The pandemic has brought dynamic, long-term challenges to both the education and healthcare spaces. Seemingly overnight nursing programs had to pivot to find ways to keep their students healthy and progressing towards completed degrees. This was more important than ever because hospitals were overrun with critically sick patients, while they lost staff to sick days and burnout. All of this has contributed to growing concerns that many hospitals across the United States don’t have enough nurses to maintain safe workplaces.
Maria Carrasco, with Inside Higher Ed, in her article Graduating More Nurses, discusses the severity of the nursing shortage, as well as some of the causes, from the educator’s perspective. For instance, in 2020 Connecticut had around 50,000 registered nurses, over 50% of them being 50 years old or older. This reflects the situation in many states which have an aging healthcare workforce. Florida has projected that they will be almost 60,000 nurses short by 2035.
When an issue of this magnitude becomes so widespread it's important to objectively diagnose and understand the root cause. You might expect that one of the main causes for this nursing shortage is that fewer young people are interested in becoming nurses knowing the difficult career that they’re signing up for. However, this isn’t the case,
“The problem is not a lack of student interest. The American Association of Colleges of Nursing notes that a total of 91,938 qualified applications were denied admission to nursing schools nationwide in 2021… lack of capacity forces universities to turn away ‘tens of thousands of qualified students’ from nursing programs every year.”
A lack of capacity is one of the leading causes of nursing shortages. Even with this understanding, there are still many questions that need to be answered. We know one thing for sure, when you have a capacity problem, there’s two ways to fix it:
1. Increase capacity
2. Make what exists more efficient

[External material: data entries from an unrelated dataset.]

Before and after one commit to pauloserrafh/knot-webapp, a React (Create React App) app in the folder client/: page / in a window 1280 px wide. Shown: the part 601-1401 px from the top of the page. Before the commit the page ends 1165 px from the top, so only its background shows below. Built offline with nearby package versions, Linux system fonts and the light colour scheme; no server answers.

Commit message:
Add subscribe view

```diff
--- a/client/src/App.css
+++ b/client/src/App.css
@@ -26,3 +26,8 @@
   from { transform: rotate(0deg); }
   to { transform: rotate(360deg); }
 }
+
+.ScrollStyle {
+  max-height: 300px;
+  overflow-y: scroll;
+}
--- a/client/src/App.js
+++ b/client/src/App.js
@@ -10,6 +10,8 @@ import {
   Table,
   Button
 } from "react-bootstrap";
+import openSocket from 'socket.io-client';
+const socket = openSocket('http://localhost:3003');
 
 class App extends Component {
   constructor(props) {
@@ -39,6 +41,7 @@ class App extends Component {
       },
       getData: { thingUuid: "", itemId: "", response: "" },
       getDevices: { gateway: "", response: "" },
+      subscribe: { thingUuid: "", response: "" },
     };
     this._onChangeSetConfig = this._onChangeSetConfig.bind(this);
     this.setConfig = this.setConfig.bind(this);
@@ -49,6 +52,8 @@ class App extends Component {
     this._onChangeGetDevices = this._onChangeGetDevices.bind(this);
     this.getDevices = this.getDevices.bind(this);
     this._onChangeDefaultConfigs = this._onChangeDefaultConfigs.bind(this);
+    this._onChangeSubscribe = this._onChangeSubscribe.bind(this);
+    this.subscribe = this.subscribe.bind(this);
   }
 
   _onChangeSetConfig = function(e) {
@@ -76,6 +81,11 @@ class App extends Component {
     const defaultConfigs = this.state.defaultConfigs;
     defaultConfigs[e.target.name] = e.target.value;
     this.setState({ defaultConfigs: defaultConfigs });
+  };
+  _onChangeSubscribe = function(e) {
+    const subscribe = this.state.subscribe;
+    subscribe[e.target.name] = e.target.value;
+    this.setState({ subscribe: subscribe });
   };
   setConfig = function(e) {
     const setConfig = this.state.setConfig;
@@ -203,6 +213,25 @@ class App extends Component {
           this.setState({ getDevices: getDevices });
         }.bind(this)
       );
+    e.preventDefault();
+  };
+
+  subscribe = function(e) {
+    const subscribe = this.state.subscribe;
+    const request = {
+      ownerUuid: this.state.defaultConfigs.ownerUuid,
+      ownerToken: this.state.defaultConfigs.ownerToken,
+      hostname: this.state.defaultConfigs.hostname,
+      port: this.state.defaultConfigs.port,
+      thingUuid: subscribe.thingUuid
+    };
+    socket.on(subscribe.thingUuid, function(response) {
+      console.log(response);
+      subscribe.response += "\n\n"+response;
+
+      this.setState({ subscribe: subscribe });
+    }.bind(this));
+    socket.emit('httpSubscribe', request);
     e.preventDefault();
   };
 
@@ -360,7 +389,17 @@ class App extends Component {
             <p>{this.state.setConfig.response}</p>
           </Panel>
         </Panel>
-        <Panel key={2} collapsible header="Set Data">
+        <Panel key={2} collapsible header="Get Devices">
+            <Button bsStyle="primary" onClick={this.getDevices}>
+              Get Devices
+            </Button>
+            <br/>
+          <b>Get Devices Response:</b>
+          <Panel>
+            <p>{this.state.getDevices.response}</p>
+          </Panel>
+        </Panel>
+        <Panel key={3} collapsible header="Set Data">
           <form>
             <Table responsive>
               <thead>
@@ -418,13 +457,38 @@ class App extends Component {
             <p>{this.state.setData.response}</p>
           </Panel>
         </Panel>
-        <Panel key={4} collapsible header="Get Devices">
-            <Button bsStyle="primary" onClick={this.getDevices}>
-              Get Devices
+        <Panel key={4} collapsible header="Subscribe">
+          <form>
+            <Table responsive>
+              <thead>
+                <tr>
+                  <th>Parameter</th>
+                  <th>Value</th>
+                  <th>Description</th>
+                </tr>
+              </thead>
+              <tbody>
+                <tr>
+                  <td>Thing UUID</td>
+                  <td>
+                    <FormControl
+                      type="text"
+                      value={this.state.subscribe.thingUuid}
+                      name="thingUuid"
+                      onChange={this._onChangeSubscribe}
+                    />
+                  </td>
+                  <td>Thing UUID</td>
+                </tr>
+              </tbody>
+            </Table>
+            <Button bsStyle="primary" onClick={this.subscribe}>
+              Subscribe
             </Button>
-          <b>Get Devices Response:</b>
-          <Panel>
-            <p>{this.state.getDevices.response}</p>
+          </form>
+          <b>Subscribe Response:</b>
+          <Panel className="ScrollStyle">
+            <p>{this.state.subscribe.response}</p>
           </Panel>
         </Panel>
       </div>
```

Increasing capacity is a long-term, expensive solution. This implies building new buildings, buying new equipment, and hiring more staff. This isn’t a solution to an immediate problem, but of course is critically important for building a brighter future for the healthcare space long-term.

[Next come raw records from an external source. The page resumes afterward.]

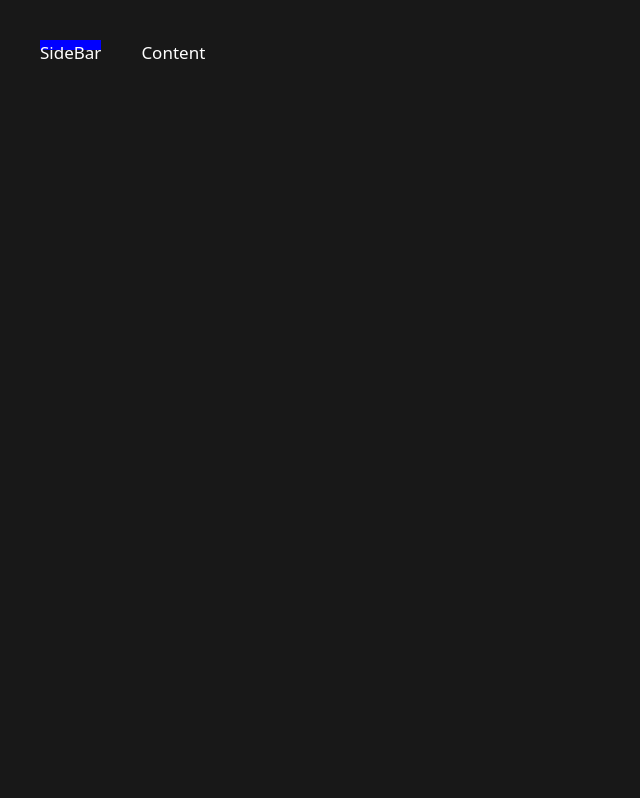
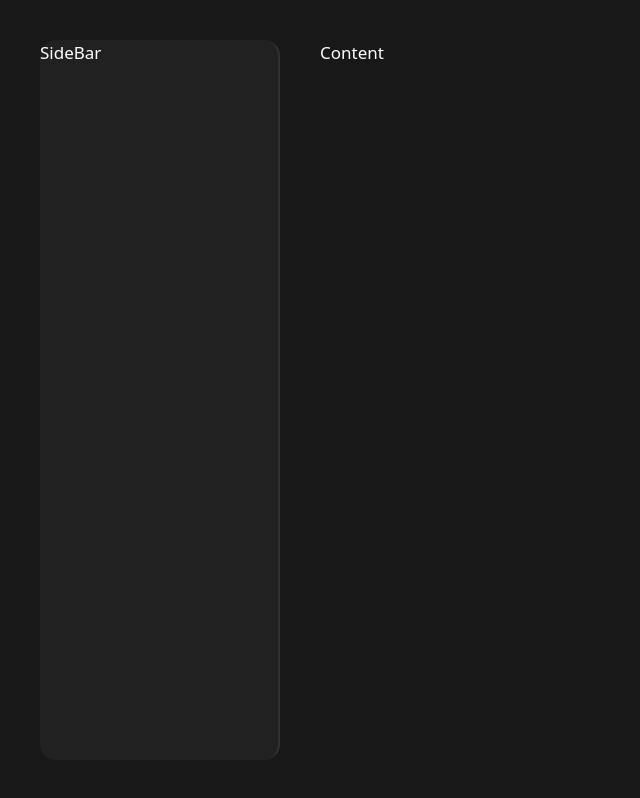
Before and after one commit to bab882/roadtask, a Next.js app: page / in a window 1280 px wide. Shown: the whole page, without its empty margins (0-640 px from the left). Built offline with nearby package versions, Linux system fonts and the light colour scheme.

Commit message:
commit Dark Mode

```diff
--- a/app/Components/SideBar/SideBar.tsx
+++ b/app/Components/SideBar/SideBar.tsx
@@ -4,14 +4,17 @@
 import { useGlobalState } from '@/app/context/globalProvider';
 
 function SideBar() {
+
   const { theme } = useGlobalState();
-
-  console.log(theme);
-  return <SideBarStyled>SideBar</SideBarStyled>;
+  // console.log(theme);
+  return <SideBarStyled theme={theme}>SideBar</SideBarStyled>;
 }
 
 const SideBarStyled = styled.nav`
-   background-color:blue;
-   height: 10px;
+  position: relative;
+  width: ${(props) => props.theme.sidebarWidth};
+  background-color: ${(props) => props.theme.colorBg2};
+  border-right: 2px solid ${(props) => props.theme.borderColor2};
+  border-radius: 1rem;
 `;
 export default SideBar
```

This leaves us with the reality that the only way to fix the immediate capacity crisis is to make the existing processes more efficient. One of the unseen positive results of this crisis was that it forced nursing programs and other higher education institutions to accept change and innovation at much higher rates than normal, out of necessity.
During this time many healthcare institutions turned to Online Proctoring as a first step in increasing the safety and efficiency of their examinations. This allowed both the Institutions and the Students to quickly pivot and continue through their education pipeline with little to no delay. Students enjoyed the flexibility, and simplicity that online proctoring offered. The Nursing Program Providers enjoyed cost savings, richer testing data, faster and more accurate testing results, and better Audit trails were student complaints to arise in the future.
ProctorFree is proud to be one of the premiere Online Proctoring Providers that Nursing Programs turned to, to guide them and their Students through this crisis. Now that things have returned to “normal” very few Nursing Programs have gone back to doing things the “old way” seeing how much more efficient this small change has made their programs.
If you are involved in a Nursing Program, and think that Online Proctoring could help your Institution please reach out to us, if nothing else we’d love to get to know you and your work, and help guide you towards achieving your goals.